No less popular to this day are the “captology” classes of Stanford’s B.J. Fogg, who teaches how to design interfaces that manipulate human behavior as surely as a slot machine can. According to the department’s website, “The purpose of the Persuasive Technology Lab is to create insight into how computing products—from websites to mobile phone software—can be designed to change people’s beliefs and behaviors.” Toward what? Toward whatever behaviors technologies can induce — and away from those it can’t.
As a result, we have Facebook using algorithms to program people’s emotions and actions. We have Uber using machine learning to replace people’s employment. We have Google developing artificial intelligence to replace human consciousness. And we have Amazon extracting the life’s blood of the human marketplace to deliver returns to the abstracted economy of stocks and derivatives.
The anti-human agenda of technologists might not be so bad — or might never be fully realized — if it didn’t dovetail so neatly with the anti-human agenda of corporate capitalism. Each enables the other, reinforcing an abstract, growth-based scheme of infinite expansion — utterly incompatible with human life or the sustainability of our ecosystem. They both depend on a transcendent climax where the chrysalis of matter is left behind and humanity is reborn as pure consciousness or pure capital.
We are not being beaten by machines, but by a league of tech billionaires who have been taught to believe that human beings are the problem and technology is the solution. We must become aware of their agenda and fight it if we are going to survive.
adjective: far on or ahead in development or progress.
SYNONYMS. progress, make progress, make headway, develop, improve, become better, thrive, flourish, prosper, mature. evolve, make strides, move forward, move forward in leaps and bounds, move ahead, get ahead. informal go places, get somewhere.
Typical definitions include these types traits:Civilization is characterized by five traits: specialized workers, complex institutions, record keeping, advanced technology, and advanced cities.
Free will is the ability to choose between different possible courses of action unimpeded.
Free will is closely linked to the concepts of responsibility, praise, guilt, sin, and other judgments which apply only to actions that are freely chosen. It is also connected with the concepts of advice, persuasion, deliberation, and prohibition. Traditionally, only actions that are freely willed are seen as deserving credit or blame. There are numerous different concerns about threats to the possibility of free will, varying by how exactly it is conceived, which is a matter of some debate.

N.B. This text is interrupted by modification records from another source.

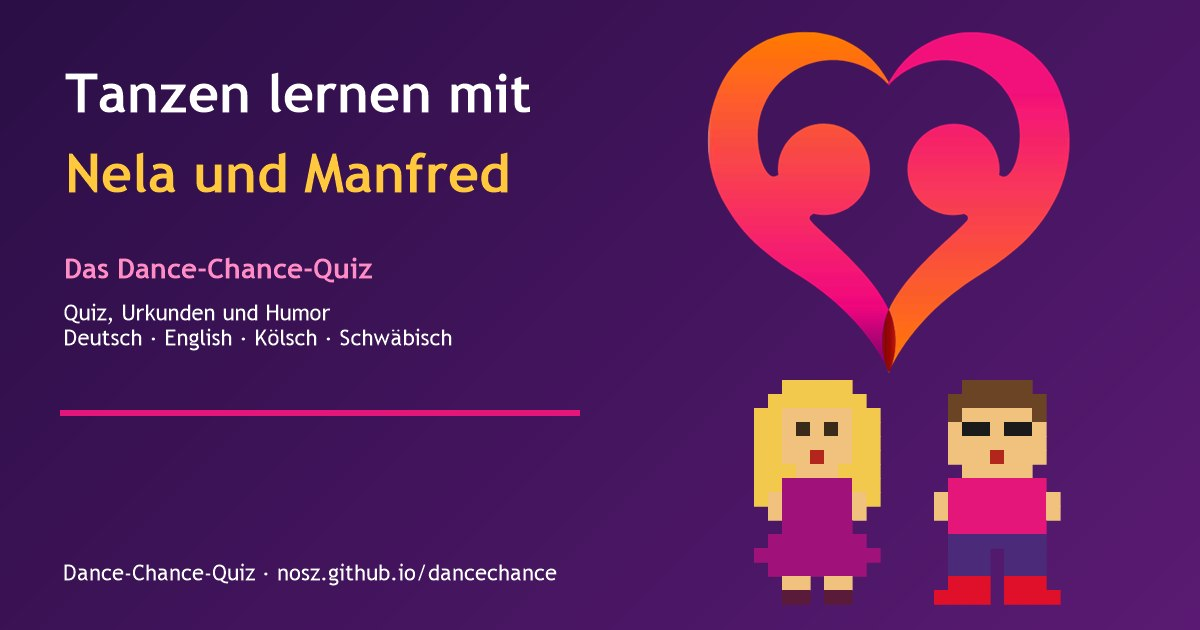
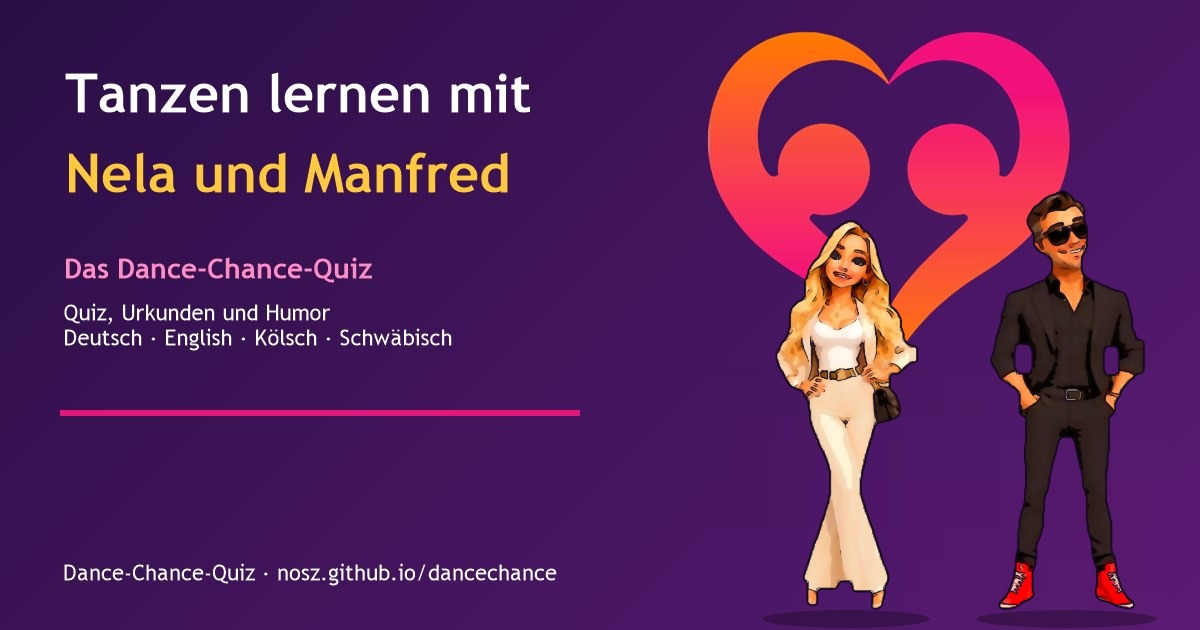
Add files via upload

Changed region(s): [[0.6167, 0.3016, 0.9558, 0.9952]]

diff --git a/index.html b/index.html
@@ -23,17 +23,17 @@
 <meta property="og:title" content="Tanzen lernen mit Nela und Manfred: das Dance-Chance-Quiz">
 <meta property="og:description" content="DE: 8 Tanzstunden mit Manfred und Nela: Discofox, Discowalzer, Latino, Breakdance, Quiz und Urkunden. EN: 8 dance lessons with Manfred and Nela: discofox, disco waltz, Latin, breakdance, quiz and certificates. KSH: 8 Danzstunde met däm Manfred un de Nela, Quiz un Urkunde. SWG: 8 Tanzstunde mit em Manfred ond dr Nela, Quiz ond Urkunde.">
 <meta property="og:url" content="https://nosz.github.io/dancechance/">
-<meta property="og:image" content="https://nosz.github.io/dancechance/dancechance_vorschau.jpg?v=1">
+<meta property="og:image" content="https://nosz.github.io/dancechance/dancechance_vorschau.jpg?v=2">
 <meta property="og:image:type" content="image/jpeg">
 <meta property="og:image:width" content="1200">
 <meta property="og:image:height" content="630">
-<meta property="og:image:alt" content="Tanzen lernen mit Nela und Manfred: zwei kleine Pixel-Tanzlehrer vor einem Herz. Learn to dance with Nela and Manfred. Danze lihre mit de Nela un dem Manfred. Tanze lerne mit dr Nela ond am Manfred.">
+<meta property="og:image:alt" content="Tanzen lernen mit Nela und Manfred: zwei Comic-Tanzlehrer vor einem Herz. Learn to dance with Nela and Manfred. Danze lihre mit de Nela un dem Manfred. Tanze lerne mit dr Nela ond am Manfred.">
 <meta property="og:locale" content="de_DE">
 <meta property="og:locale:alternate" content="en_GB">
 <meta name="twitter:card" content="summary_large_image">
 <meta name="twitter:title" content="Tanzen lernen mit Nela und Manfred: das Dance-Chance-Quiz">
 <meta name="twitter:description" content="DE: 8 Tanzstunden mit Manfred und Nela: Discofox, Discowalzer, Latino, Breakdance, Quiz und Urkunden. EN: 8 dance lessons with Manfred and Nela: discofox, disco waltz, Latin, breakdance, quiz and certificates. KSH: 8 Danzstunde met däm Manfred un de Nela, Quiz un Urkunde. SWG: 8 Tanzstunde mit em Manfred ond dr Nela, Quiz ond Urkunde.">
-<meta name="twitter:image" content="https://nosz.github.io/dancechance/dancechance_vorschau.jpg?v=1"><style>
+<meta name="twitter:image" content="https://nosz.github.io/dancechance/dancechance_vorschau.jpg?v=2"><style>
 :root{
   --pri:#e5167a;--pri-d:#c4106a;--pri-l:#fde6f1;--herobg:linear-gradient(135deg,#ffe0ee,#ffe9cc);
   --bg:#f8f1e7;--card:#fffdf8;--ink:#241238;--mute:#5b4d68;--line:#eadfd2;
@@ -449,7 +449,7 @@ a.credit:focus-visible{outline:3px solid #fff;outline-offset:4px;box-shadow:0 0 
 <div id="live" class="sr" aria-live="polite"></div>
 <script>
 "use strict";
-const VERSION = "1.5.0", STAND = "25.10.2026";
+const VERSION = "1.5.2", STAND = "25.10.2026";
 const LANGS = [["de","DE","Deutsch"],["en","EN","English"],["ksh","KÖLSCH","Kölsch"],["swg","SCHWÄB","Schwäbisch"]];
 const KEY = "dancechance_quiz_v1";
 const SHARE_URL = "https://nosz.github.io/dancechance/";
@@ -1746,7 +1746,7 @@ if("serviceWorker" in navigator && /^https?:$/.test(location.protocol)){
   navigator.serviceWorker.addEventListener("controllerchange", () => { if(!hadController){ hadController = true; return; } if(reloading) return; reloading = true; location.reload(); });
   window.addEventListener("load", () => {
     const first = !navigator.serviceWorker.controller;
-    navigator.serviceWorker.register("sw.js").then(reg => {
+    navigator.serviceWorker.register("sw.js", {updateViaCache:"none"}).then(reg => {
       const upd = w => snack(t("updT"), t("updB"), () => w.postMessage("SKIP_WAITING"));
       if(reg.waiting && navigator.serviceWorker.controller) upd(reg.waiting);
       reg.addEventListener("updatefound", () => { const w = reg.installing; if(w) w.addEventListener("statechange", () => { if(w.state === "installed"){ if(navigator.serviceWorker.controller) upd(w); else snack(t("offT"), null, null, 4500); } }); });

diff --git a/sw.js b/sw.js
@@ -1,8 +1,8 @@
 /* Dance-Chance-Quiz - Service Worker. VERSION muss mit VERSION in index.html uebereinstimmen. */
-const VERSION = "1.5.0";
+const VERSION = "1.5.2";
 const CACHE = "dancechance-quiz-" + VERSION;
 const CORE = ["./", "index.html", "manifest.webmanifest"];
-const OPTIONAL = ["favicon.png", "apple-touch-icon.png", "icon-192.png", "icon-512.png", "icon-maskable-512.png", "dancechance_vorschau.jpg", "figures/manfred.webp", "figures/nela.webp", ...Array.from({length:7}, (_,i) => `figures/manfred-${i+1}.webp`), ...Array.from({length:7}, (_,i) => `figures/nela-${i+1}.webp`)];
+const OPTIONAL = ["favicon.png", "apple-touch-icon.png", "icon-192.png", "icon-512.png", "icon-maskable-512.png", "dancechance_vorschau.jpg", ...["manfred", "nela", ...Array.from({length:7}, (_,i) => `manfred-${i+1}`), ...Array.from({length:7}, (_,i) => `nela-${i+1}`)].map(n => `figures/${n}.webp?v=${VERSION}`)];
 self.addEventListener("install", e => { e.waitUntil(caches.open(CACHE).then(c => c.addAll(CORE.map(u => new Request(u, {cache:"reload"}))).then(() => Promise.allSettled(OPTIONAL.map(u => c.add(new Request(u, {cache:"reload"}))))))); });
 self.addEventListener("activate", e => { e.waitUntil(caches.keys().then(k => Promise.all(k.filter(n => n.startsWith("dancechance-quiz-") && n !== CACHE).map(n => caches.delete(n)))).then(() => self.clients.claim())); });
 self.addEventListener("message", e => { if(e.data === "SKIP_WAITING") self.skipWaiting(); });
@@ -10,11 +10,15 @@ const timeout = (p, ms) => new Promise((res, rej) => { const t = setTimeout(() =
 self.addEventListener("fetch", e => {
   const r = e.request; if(r.method !== "GET") return; const u = new URL(r.url); if(u.origin !== location.origin) return;
   if(r.mode === "navigate"){
-    e.respondWith(timeout(fetch(r), 4000).then(res => { const cp = res.clone(); caches.open(CACHE).then(c => c.put("index.html", cp)); return res; }).catch(() => caches.match("index.html", {ignoreSearch:true}).then(x => x || caches.match("./"))));
+    e.respondWith(timeout(fetch(r, {cache:"no-cache"}), 4000).then(res => { const cp = res.clone(); caches.open(CACHE).then(c => c.put("index.html", cp)); return res; }).catch(() => caches.match("index.html", {ignoreSearch:true}).then(x => x || caches.match("./"))));
+    return;
+  }
+  if(u.pathname.includes("/figures/")){ // Figuren: nur exakter Treffer samt ?v=VERSION, sonst frisch vom Server (nie ein altes Bild einer anderen Version)
+    e.respondWith(caches.match(r).then(hit => hit || fetch(r, {cache:"no-cache"}).then(res => { if(res && res.ok){ const cp = res.clone(); caches.open(CACHE).then(c => c.put(r, cp)); } return res; }).catch(() => caches.match(r, {ignoreSearch:true}))));
     return;
   }
   e.respondWith(caches.match(r, {ignoreSearch:true}).then(hit => {
-    const net = fetch(r).then(res => { if(res && res.ok){ const cp = res.clone(); caches.open(CACHE).then(c => c.put(r, cp)); } return res; }).catch(() => hit);
+    const net = fetch(r, {cache:"no-cache"}).then(res => { if(res && res.ok){ const cp = res.clone(); caches.open(CACHE).then(c => c.put(r, cp)); } return res; }).catch(() => hit);
     return hit || net;
   }));
 });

Some conceive free will to be the capacity to make choices in which the outcome has not been determined by past events.
devices that enable its users to interact with computers by mean of brain-activity only